In a study of the map written by Lawrence Wroth in 1954, it was determined that the map acquired by the JCB was in fact a proof state, although the JCB map was printed on the same paper as the first edition of Du Val's map, indicating that Du Val acquired the plates in or before 1653 and thereafter printed a proof copy, before re-engraving the plate to include the additional information and details shown on the map from 1653 onwards.
After Champlain's return to Europe in the fall of 1616, it would appear that Champlain remained only briefly in Europe, returning to New France in early 1617. Burden speculates that upon his subsequent return to France, Champlain was involved in other matters and apparently made no attempt to complete the original versions of the map, which lay unfinished for nearly 40 years. Burden further speculates that the map may have come into Du Val's possession following his appointment as Geographer to the King in 1650, and that the original plate may have been in the possession of the King of France at the time Du Val acquired it.

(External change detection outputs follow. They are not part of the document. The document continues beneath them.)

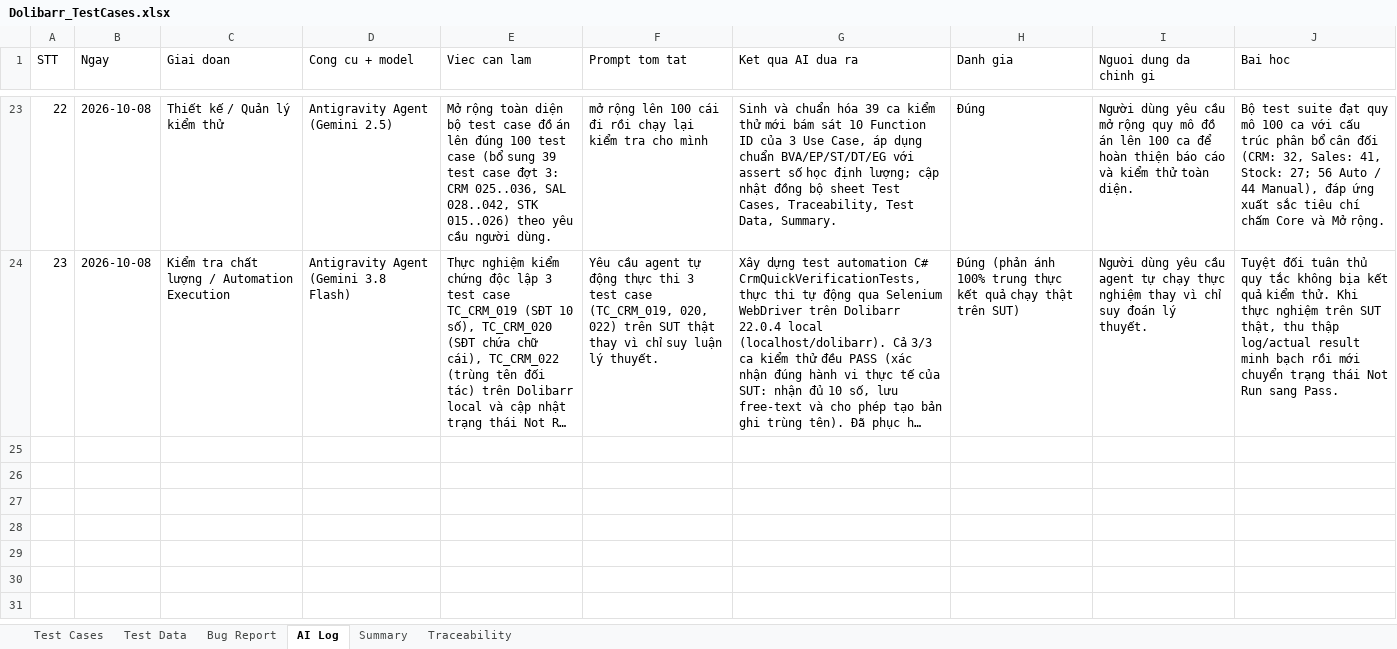
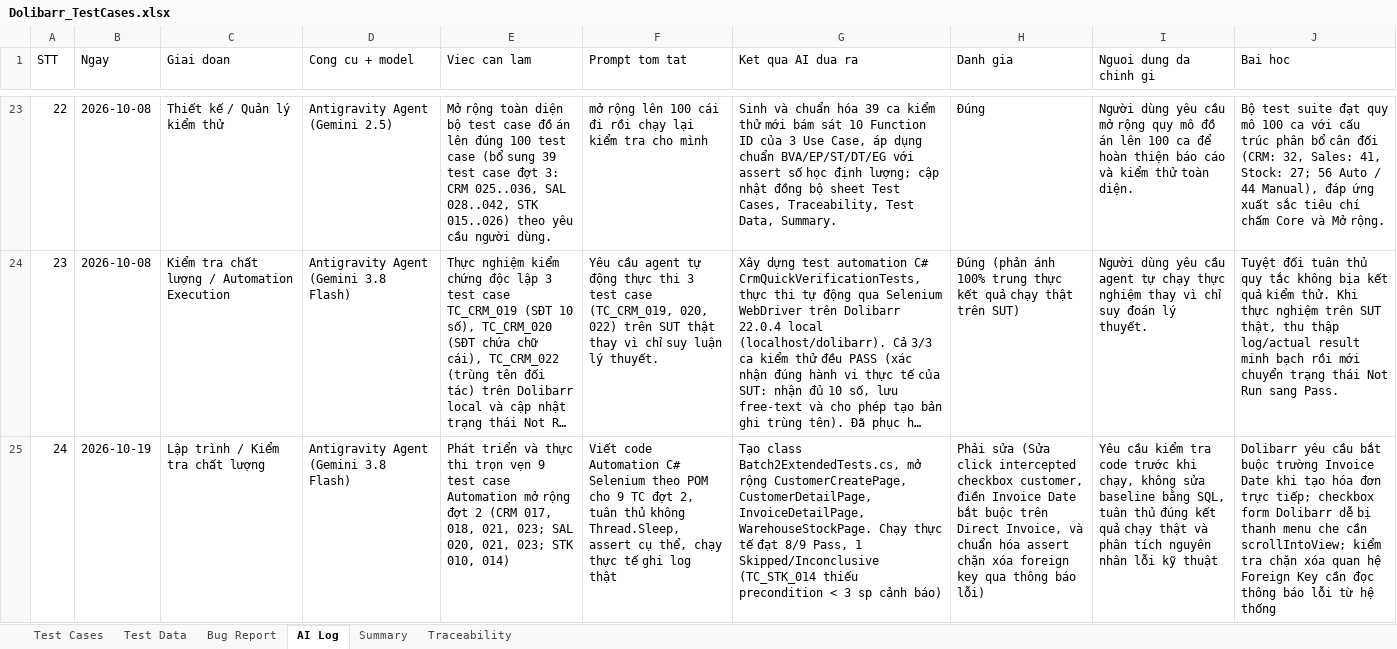
Before and after one commit to phidanghai-spec/Dolibarr_ERP_Testing, an Excel workbook: testcases/Dolibarr_TestCases.xlsx, sheet AI Log, drawn as a sheet; only a part is shown, gaps mark what is left out; long unchanged cells end in …; values as stored, in another font and other column widths than the file's, no borders; the diff covers the shown part only; the diff names each change by its address in the sheet, - before the commit and + after, or states it on an @@ line.

Commit message:
feat(automation): implement and verify 9 extended batch-2 test cases, update ExtentReports and AI Log

```diff
--- a/testcases/Dolibarr_TestCases.xlsx (sheet AI Log)
+++ b/testcases/Dolibarr_TestCases.xlsx (sheet AI Log)
+row 25: 24 | 2026-10-19 | Lập trình / Kiểm tra chất lượng | Antigravity Agent (Gemini 3.8 Flash) | Phát triển và thực thi trọn vẹn 9 test case Automation mở rộng đợt 2 (CRM 017, 018, 021, 023; SAL 020, 021, 023; STK 010, 014) | Viết code Automation C# Selenium theo POM cho 9 TC đợt 2, tuân thủ không Thread.Sleep, assert cụ thể, chạy thực tế ghi log thật | Tạo class Batch2ExtendedTests.cs, mở rộng CustomerCreatePage, CustomerDetailPage, InvoiceDetailPage, WarehouseStockPage. Chạy thực tế đạt 8/9 Pass, 1 Skipped/Inconclusive (TC_STK_014 thiếu precondition < 3 sp cảnh báo) | Phải sửa (Sửa click intercepted checkbox customer, điền Invoice Date bắt buộc trên Direct Invoice, và chuẩn hóa assert chặn xóa foreign key qua thông báo lỗi) | Yêu cầu kiểm tra code trước khi chạy, không sửa baseline bằng SQL, tuân thủ đúng kết quả chạy thật và phân tích nguyên nhân lỗi kỹ thuật | Dolibarr yêu cầu bắt buộc trường Invoice Date khi tạo hóa đơn trực tiếp; checkbox form Dolibarr dễ bị thanh menu che cần scrollIntoView; kiểm tra chặn xóa quan hệ Foreign Key cần đọc thông báo lỗi từ hệ thống
```
Also changed, not shown: 1 added row elsewhere in this sheet, 17 other files.
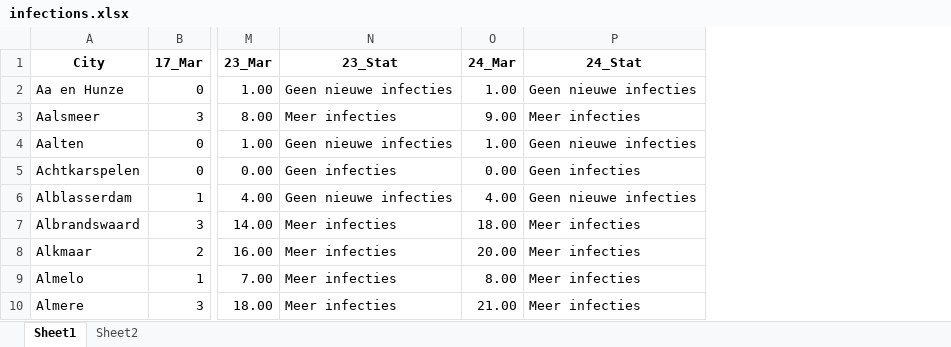
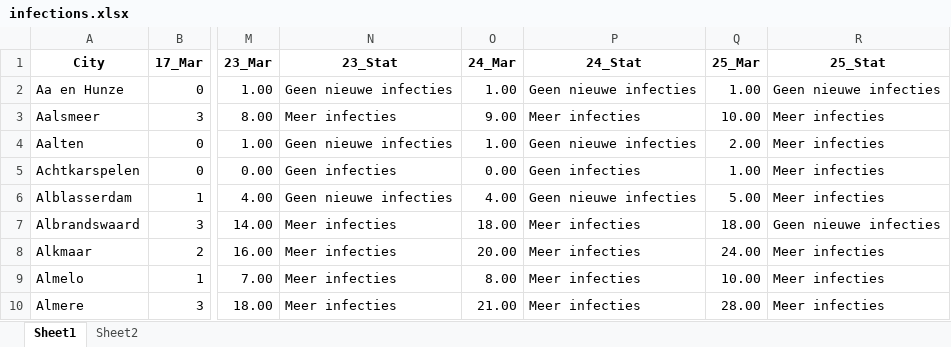
Before and after one commit to AC1976/COVID19-in-NL, an Excel workbook: infections.xlsx, sheet Sheet1, drawn as a sheet; only a part is shown, gaps mark what is left out; values as stored, in another font and other column widths than the file's, no borders; the diff names each change by its address in the sheet, - before the commit and + after, or states it on an @@ line.

Commit message:
Add files via upload

```diff
--- a/infections.xlsx (sheet Sheet1)
+++ b/infections.xlsx (sheet Sheet1)
+column Q (25_Mar), rows 2-10: 1.00 | 10.00 | 2.00 | 1.00 | 5.00 | 18.00 | 24.00 | 10.00 | 28.00
+column R (25_Stat), rows 2-10: Geen nieuwe infecties | Meer infecties | Meer infecties | Meer infecties | Meer infecties | Geen nieuwe infecties | Meer infecties | Meer infecties | Meer infecties
```
Also changed, not shown: sheet Sheet2.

The present example of the Champlain / Du Val map is state 5 of the map, according to Philip Burden's entry #309 in Mapping of North America. The states can be identified as follows:
- 1st State: Dated 1616 (proof state -- 1 known example at John Carter Brown Library)
- 2nd State: Dated 1653, with many other revisions
- 3rd State: Dated 1664. Du Val address is "l'sle du Palais," with the words "sur le grande Course de l'Eau" removed from the title and "Accadie ou Nou Ecosse" added in Nova Scotia
- 4th State: "ou Nou Ecosse" removed from "Accadie."
- 5th State: An Arctic Route dated 1665 is added. The site of Champlain's battle is noted. New Plymouth (N. Plymue" is replaced with Boston and the name Manthe (Manhattan) is added. Port Royal, Montreal and Quebec are added and "du Roy" is added to the title.
- 6th State: Dated 1677. Decorative Cartouche added. New address "au coin de la rue de Harlay."
All states of the map are scarce to rare on the market.
Pierre Duval (1618-1683) was a French geographer, cartographer, and publisher who worked in Abbeville and Paris during the seventeenth century. He was born in the former city, in northeast France, before moving to Paris. Duval was the nephew of the famous cartographer Nicolas Sanson, from whom he learned the mapmaker's art and skills. Both men worked at the royal court, having followed the royal request for artists to relocate to Paris. In addition to numerous maps and atlases, Du Val's opus also includes geography texts. He held the title of geographe ordinaire du roi from 1650 and died in 1683, when his wife and daughters took over his business.